Written by Jonathan Nolan (The Prestige, Batman Begins, The Dark Knight) and produce by JJ Abrams (Lost, need I say more), Person of Interest combines Minority Report and Enemy of the State, adds a little Michael Emerson and James Caviezel, and unleashes what could turn out to be an excellent procedural.
1. Does it entertain me?
The answer to this is a resounding "yes!" Easily one of the best pilots I've seen in a while, Person of Interest does not waste any time jumping into the world of post-9/11 government omniscience.
James Caviezel (Passion of the Christ, Count of Monte Cristo) is an ex-CIA operative/homeless guy/all-around-badass who is recruited by Michael Emerson (Lost) to be his go-to crime stopper. The only difference is that neither man exists in the eyes of the government, and they are tasked with stopping crimes before they happen.
Using a machine he built, Mr. Finch (Emerson) is able to filter out all the terrorist chatter and focus instead on the forgotten conversations, those dealing with everyday crimes.
It is then John Reese's job (Caviezel) to use all his spy skills to find out if the person they are looking at is the victim or the perpetrator, and stop whatever crime is about to be committed from being committed.
There are possibilities galore in this show, dealing with the notion of privacy, revenge, crime-solving, and especially motivation. What happened to Reese and Finch that led them to these points? Does anyone else know they exist and that they are doing the cops' jobs? Is there a moral issue involved with arresting people before they commit a crime (the show may not even go that route, as in the pilot, the evildoers had done previous evil in the past).
2. Is it realistic?
It's hard at first not to think that Caviezel is reprising his role of Edmund Dantes, but that is not the worst problem if he is. Both leads are excellent in their roles, and both have a chemistry together that makes you believe that they could take on the scum of New York.
Caviezel has a calm to his acting and his portrayal that you believe he could be an ex-CIA operative, ready to exact his brand of justice with a grenade, an assault rifle or his lethal fists of fury.
And someone could tell me at any point that Emerson was the smartest man alive and I'd believe it. Then I'd be scared to death, because he is smart, manipulative, endearing and charming at the same time. His work as Ben Linus on Lost was masterful, and from the moment he appears on the screen here, you don't turn away because he might say something profound.
A machine that monitors every one of our conversations at any given time is also believable, which is a frightening thought, and this is the most important thing to believe. If you can't buy that Finch and Reese can know what is going to be involved in a crime, then the show fails.
But luckily both are very believable.
3. Are immoral actions defended?
Minority Report was a little more problematic in its handling of crimes, since they were dealt with before they happened (and this was the purpose behind Phillip K. Dick's short story). It is unclear, as mentioned above, if this notion will be dealt with, but given the writer (Nolan), I would not put it past their grasp.

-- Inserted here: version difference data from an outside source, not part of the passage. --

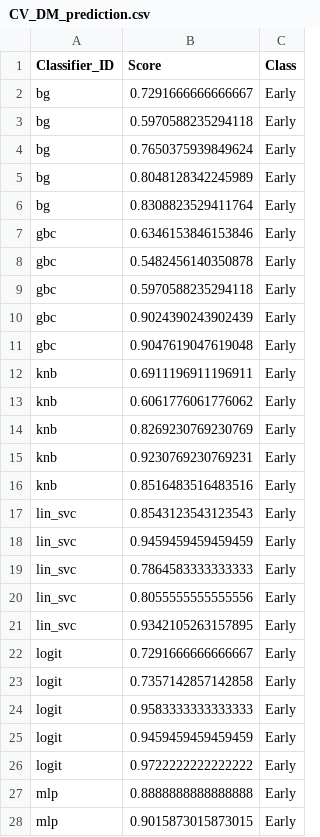
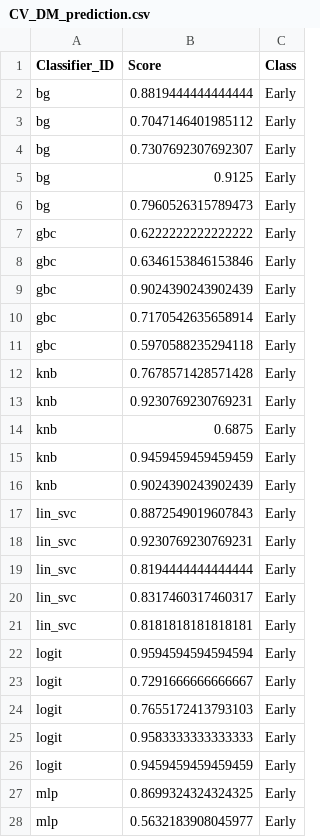
Before and after one commit to aariani/MLBeanBreeding, a CSV file: Phenotype_prediction/CV_DM_prediction.csv, drawn as a sheet; only a part is shown; the diff covers the shown part only.

```diff
--- a/Phenotype_prediction/CV_DM_prediction.csv
+++ b/Phenotype_prediction/CV_DM_prediction.csv
@@ -1,28 +1,28 @@
 Classifier_ID,Score,Class
-bg,0.7291666666666667,Early
-bg,0.5970588235294118,Early
-bg,0.7650375939849624,Early
-bg,0.8048128342245989,Early
-bg,0.8308823529411764,Early
+bg,0.8819444444444444,Early
+bg,0.7047146401985112,Early
+bg,0.7307692307692307,Early
+bg,0.9125,Early
+bg,0.7960526315789473,Early
+gbc,0.6222222222222222,Early
 gbc,0.6346153846153846,Early
-gbc,0.5482456140350878,Early
+gbc,0.9024390243902439,Early
+gbc,0.7170542635658914,Early
 gbc,0.5970588235294118,Early
-gbc,0.9024390243902439,Early
-gbc,0.9047619047619048,Early
-knb,0.6911196911196911,Early
-knb,0.6061776061776062,Early
-knb,0.8269230769230769,Early
+knb,0.7678571428571428,Early
 knb,0.9230769230769231,Early
-knb,0.8516483516483516,Early
-lin_svc,0.8543123543123543,Early
-lin_svc,0.9459459459459459,Early
-lin_svc,0.7864583333333333,Early
-lin_svc,0.8055555555555556,Early
-lin_svc,0.9342105263157895,Early
+knb,0.6875,Early
+knb,0.9459459459459459,Early
+knb,0.9024390243902439,Early
+lin_svc,0.8872549019607843,Early
+lin_svc,0.9230769230769231,Early
+lin_svc,0.8194444444444444,Early
+lin_svc,0.8317460317460317,Early
+lin_svc,0.8181818181818181,Early
+logit,0.9594594594594594,Early
 logit,0.7291666666666667,Early
-logit,0.7357142857142858,Early
+logit,0.7655172413793103,Early
 logit,0.9583333333333333,Early
 logit,0.9459459459459459,Early
-logit,0.9722222222222222,Early
-mlp,0.8888888888888888,Early
-mlp,0.9015873015873015,Early
+mlp,0.8699324324324325,Early
+mlp,0.5632183908045977,Early
```
Also changed, not shown: 4 added rows, 4 removed rows, 23 moved rows and 48 edited cells elsewhere in this file, 4 other files.
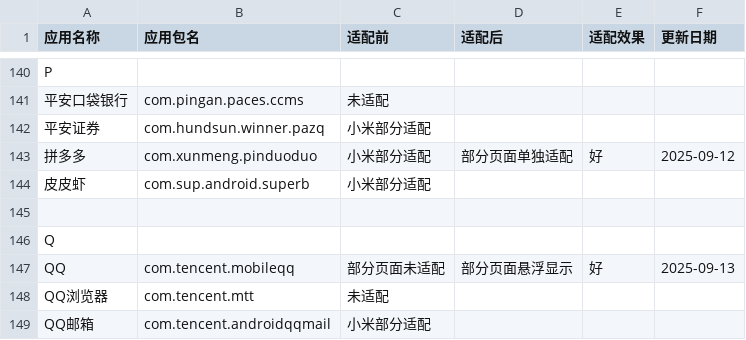
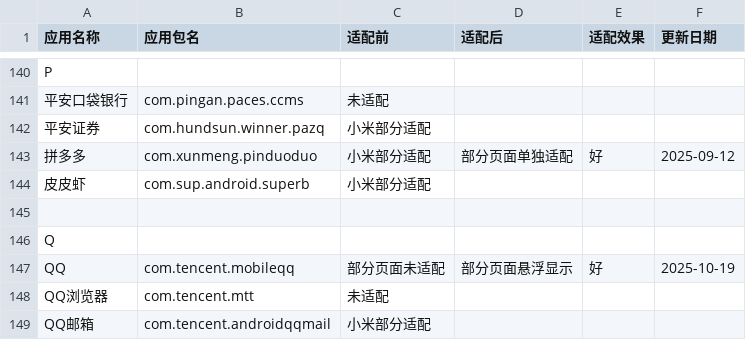
Before and after one commit to Seyud/MiNavBarImmerse, a CSV file: list.csv, drawn as a sheet; only a part is shown, gaps mark what is left out.

```diff
--- a/list.csv
+++ b/list.csv
@@ -146,3 +146,3 @@ P,,,,,,
 Q,,,,,,
-QQ,com.tencent.mobileqq,部分页面未适配,部分页面悬浮显示,好,2025-09-13,
+QQ,com.tencent.mobileqq,部分页面未适配,部分页面悬浮显示,好,2025-10-19,
 QQ浏览器,com.tencent.mtt,未适配,,,,
```
Also changed, not shown: 3 other files.
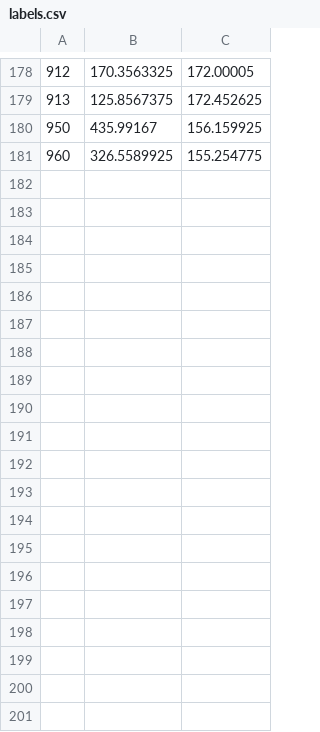
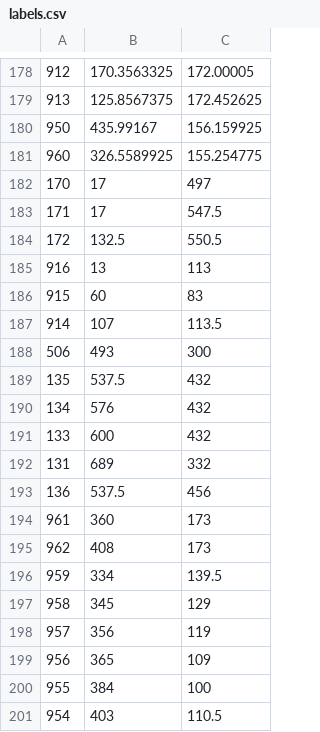
Before and after one commit to theyelllowdart/metroid, a CSV file: app/src/main/res/raw/labels.csv, drawn as a sheet; only a part is shown, gaps mark what is left out; the diff covers the shown part only.

```diff
--- a/app/src/main/res/raw/labels.csv
+++ b/app/src/main/res/raw/labels.csv
@@ -181 +181,21 @@
 960,326.5589925,155.254775
+170,17,497
+171,17,547.5
+172,132.5,550.5
+916,13,113
+915,60,83
+914,107,113.5
+506,493,300
+135,537.5,432
+134,576,432,
+133,600,432,
+131,689,332
+136,537.5,456
+961,360,173
+962,408,173
+959,334,139.5
+958,345,129
+957,356,119
+956,365,109
+955,384,100
+954,403,110.5
```
Also changed, not shown: 10 added rows elsewhere in this file, app/src/main/res/raw/shapes.csv.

Reese also has a knack for shooting people in the leg (he's either the world's worst shot, or the best, depending on where he is aiming). At some point, he will probably kill someone, but I doubt it will be in a justified cold-blooded homicide.
Given the nature of other procedurals, Person of Interest will probably follow the Natural Law in this area, always doing good and avoiding evil. But if evil is done, then expect it to come with a certain amount of discussion and exposition. All of which excites me.
4. How does the show deal with the family and traditional family values?
In the first episode, there was only one brief encounter between Reese and some mysterious woman, but there's also a possibility that that was his wife in bed with him. To which we say, unabashedly, go for it!
But at some point, through dialogue with Finch, we learn that someone Reese loved was killed when he was half-way around the world. So we have that to look forward to
And we know virtually nothing about Finch and his life, his kids, parents and love interests. With time that will probably come, though.
Person of Interest has the potential to rise above the other procedurals out there via a fresh take on the subject. Everything about this show felt new, and through the great writing of Nolan and Caviezel's and Emerson's acting gravitas, there is a wonderful promise of things to come.